Page 534 - An act to regulate trade and intercourse with the Indian tribes, and to preserve peace on the frontiers...
Page 558 - Bay Company; as also all the lands and territories lying to the westward of the sources of the rivers which fall into the sea from the west and northwest...
Page 643 - And every Indian born within the territorial limits of the United States "to whom allotments shall have been made under the provisions of this act, or under any law or treaty, and every Indian born within the territorial limits of the United States...
Page 529 - ... their rights to complete sovereignty, as independent nations, were necessarily diminished, and their power to dispose of the soil at their own will, to whomsoever they pleased, was denied by the original fundamental principle, that discovery gave exclusive title to those who made it.
Page 640 - States; regulating the trade and managing all affairs with the Indians not members of any of the States — provided that the legislative right of any State within its own limits be not infringed or violated...
Page 924 - River; thence, due east, to the middle of the main channel of the Mississippi River; thence down, and following the course of the Mississippi River, in the middle of the main channel thereof, to the place of beginning: provided, the said state shall ratify the boundaries aforesaid.
Page 531 - The power now possessed by the government of the United States to grant lands, resided, while we were colonies, in the crown or its grantees. The validity of the titles given by either has never been questioned in our courts. It has been exercised uniformly over territory in possession of the Indians.

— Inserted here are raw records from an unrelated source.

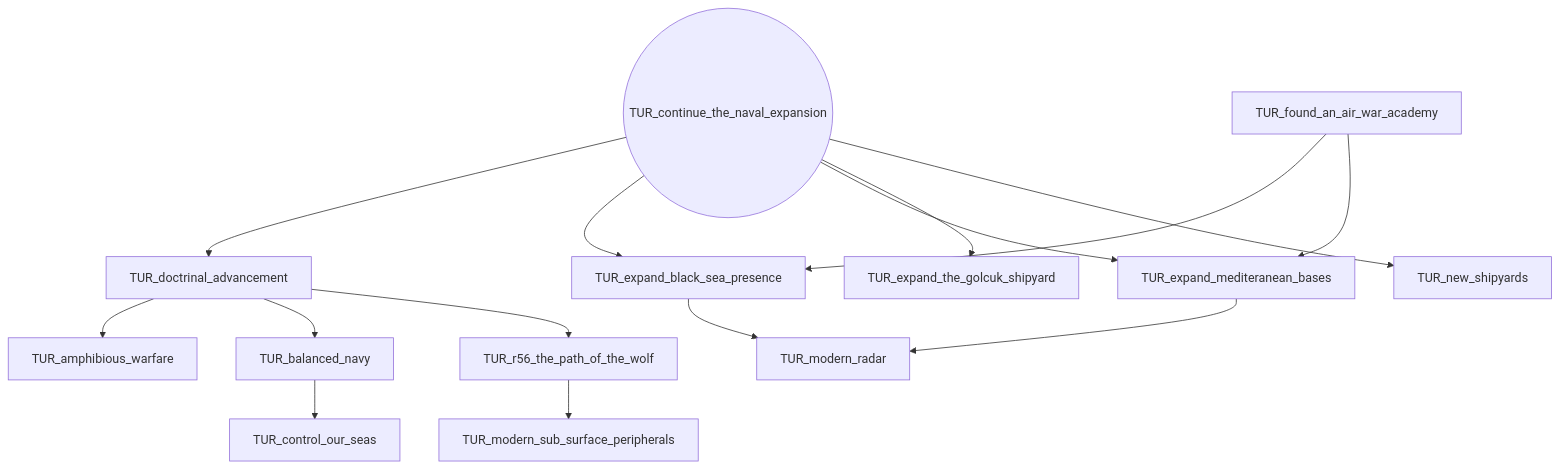
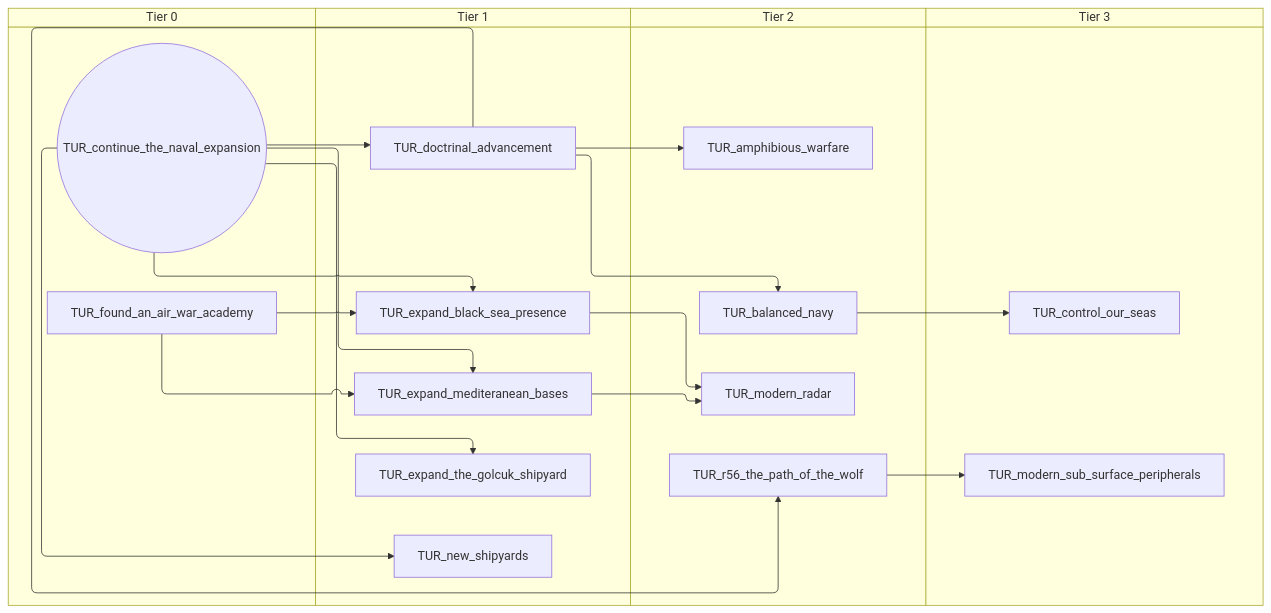
The third of 8 diagrams in docs/gdd/National Focuses/r56_turkey.md (evgeny-sobol/hoi4-sandbox-mode-r56), drawn with Mermaid before and after one commit. The commit also changed other lines of this file and 423 other files, not shown here.

First line of the commit message:
Re-export Rt56 focus trees as swimlane diagrams

````diff
--- a/docs/gdd/National Focuses/r56_turkey.md
+++ b/docs/gdd/National Focuses/r56_turkey.md
@@ -144,30 +170,38 @@
 ```mermaid
-flowchart TD
-    n56["TUR_amphibious_warfare"]
-    n57["TUR_balanced_navy"]
-    n58(("TUR_continue_the_naval_expansion"))
-    n59["TUR_control_our_seas"]
-    n60["TUR_doctrinal_advancement"]
-    n61["TUR_expand_black_sea_presence"]
-    n62["TUR_expand_mediteranean_bases"]
-    n63["TUR_expand_the_golcuk_shipyard"]
-    n64["TUR_found_an_air_war_academy"]
-    n65["TUR_modern_radar"]
-    n66["TUR_modern_sub_surface_peripherals"]
-    n67["TUR_new_shipyards"]
-    n68["TUR_r56_the_path_of_the_wolf"]
-    n60 --> n56
-    n60 --> n57
+swimlane-beta TD
+    subgraph tier_0["Tier 0"]
+        n56(("TUR_continue_the_naval_expansion"))
+        n57["TUR_found_an_air_war_academy"]
+    end
+    subgraph tier_1["Tier 1"]
+        n58["TUR_doctrinal_advancement"]
+        n59["TUR_expand_black_sea_presence"]
+        n60["TUR_expand_mediteranean_bases"]
+        n61["TUR_expand_the_golcuk_shipyard"]
+        n62["TUR_new_shipyards"]
+    end
+    subgraph tier_2["Tier 2"]
+        n63["TUR_amphibious_warfare"]
+        n64["TUR_balanced_navy"]
+        n65["TUR_modern_radar"]
+        n66["TUR_r56_the_path_of_the_wolf"]
+    end
+    subgraph tier_3["Tier 3"]
+        n67["TUR_control_our_seas"]
+        n68["TUR_modern_sub_surface_peripherals"]
+    end
+    n58 --> n63
+    n58 --> n64
+    n64 --> n67
+    n56 --> n58
+    n56 --> n59
     n57 --> n59
-    n58 --> n60
-    n58 --> n61
-    n64 --> n61
-    n58 --> n62
-    n64 --> n62
-    n58 --> n63
-    n62 --> n65
-    n61 --> n65
-    n68 --> n66
-    n58 --> n67
-    n60 --> n68
+    n56 --> n60
+    n57 --> n60
+    n56 --> n61
+    n60 --> n65
+    n59 --> n65
+    n66 --> n68
+    n56 --> n62
+    n58 --> n66
 ```
````
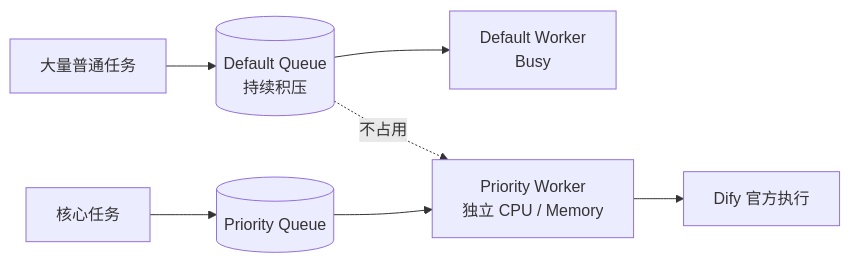
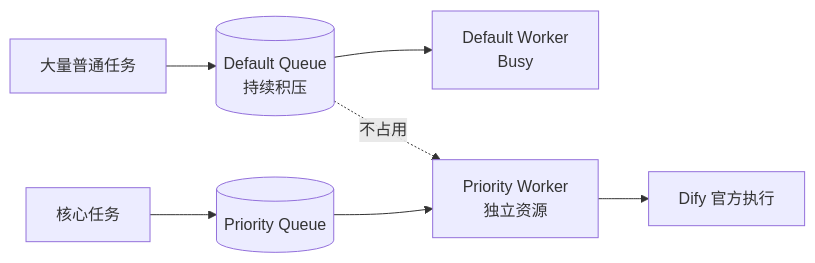
Before and after one commit to sgfd-ui/internship: the fourth of 6 diagrams in weekly-report/dify-execution-engine-isolation-plan.md, drawn with Mermaid. The commit also changed other lines of this file, not shown here.

Commit message:
docs: merge architecture chapters and refresh diagrams

````diff
--- a/weekly-report/dify-execution-engine-isolation-plan.md
+++ b/weekly-report/dify-execution-engine-isolation-plan.md
@@ -165,11 +132,11 @@
 ```mermaid
 flowchart LR
     A[大量普通任务] --> DQ[(Default Queue<br/>持续积压)]
     DQ --> DW[Default Worker<br/>Busy]
 
     B[核心任务] --> PQ[(Priority Queue)]
-    PQ --> PW[Priority Worker<br/>独立 CPU / Memory]
+    PQ --> PW[Priority Worker<br/>独立资源]
     PW --> E[Dify 官方执行]
 
     DQ -.不占用.-> PW
 ```
````
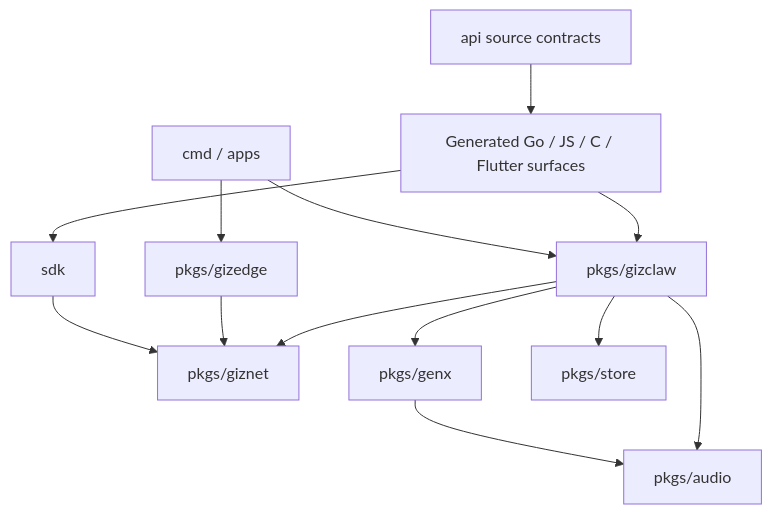
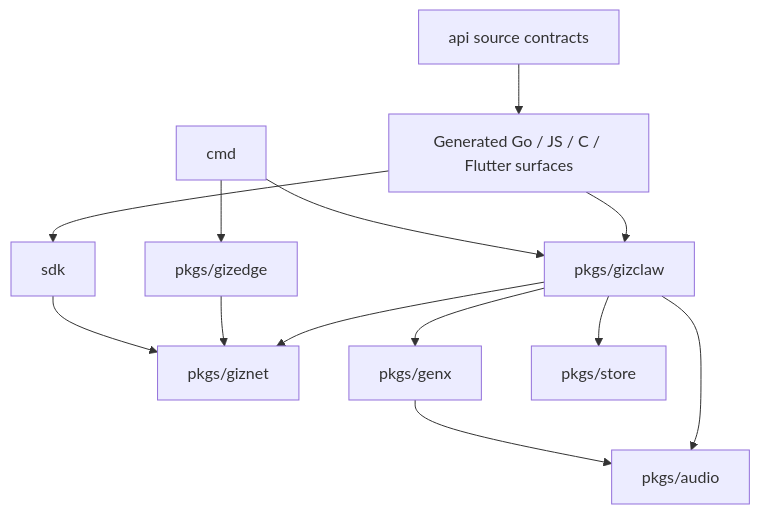
Before and after one commit to GizClaw/gizclaw: the second of 3 diagrams in guides/zh/developing/index.md, drawn with Mermaid. The commit also changed other lines of this file and 418 other files, not shown here.

````diff
--- a/guides/zh/developing/index.md
+++ b/guides/zh/developing/index.md
@@ -111,17 +110,17 @@
 ```mermaid
 flowchart TB
     API["api source contracts"] --> Generated["Generated Go / JS / C / Flutter surfaces"]
     Generated --> GizClaw["pkgs/gizclaw"]
     Generated --> SDK["sdk"]
 
-    Apps["cmd / apps"] --> GizClaw
-    Apps --> Edge["pkgs/gizedge"]
+    Command["cmd"] --> GizClaw
+    Command --> Edge["pkgs/gizedge"]
     GizClaw --> Giznet["pkgs/giznet"]
     Edge --> Giznet
     GizClaw --> GenX["pkgs/genx"]
     GizClaw --> Store["pkgs/store"]
     GizClaw --> Audio["pkgs/audio"]
     GenX --> Audio
 
     SDK --> Giznet
 ```
````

The existence of this power must negative the existence of any right which may conflict with and control it.
Page 558 - Indians may be convinced of our justice and determined resolution to remove all reasonable cause of discontent, we do, with the advice of our Privy Council, strictly enjoin and require, that no private person do presume to make any purchase from the said Indians, of any lands reserved to the said Indians, within those parts of our colonies where we have thought proper to allow settlement...
Page 590 - ... it shall and may be lawful for any justice of the peace to commit...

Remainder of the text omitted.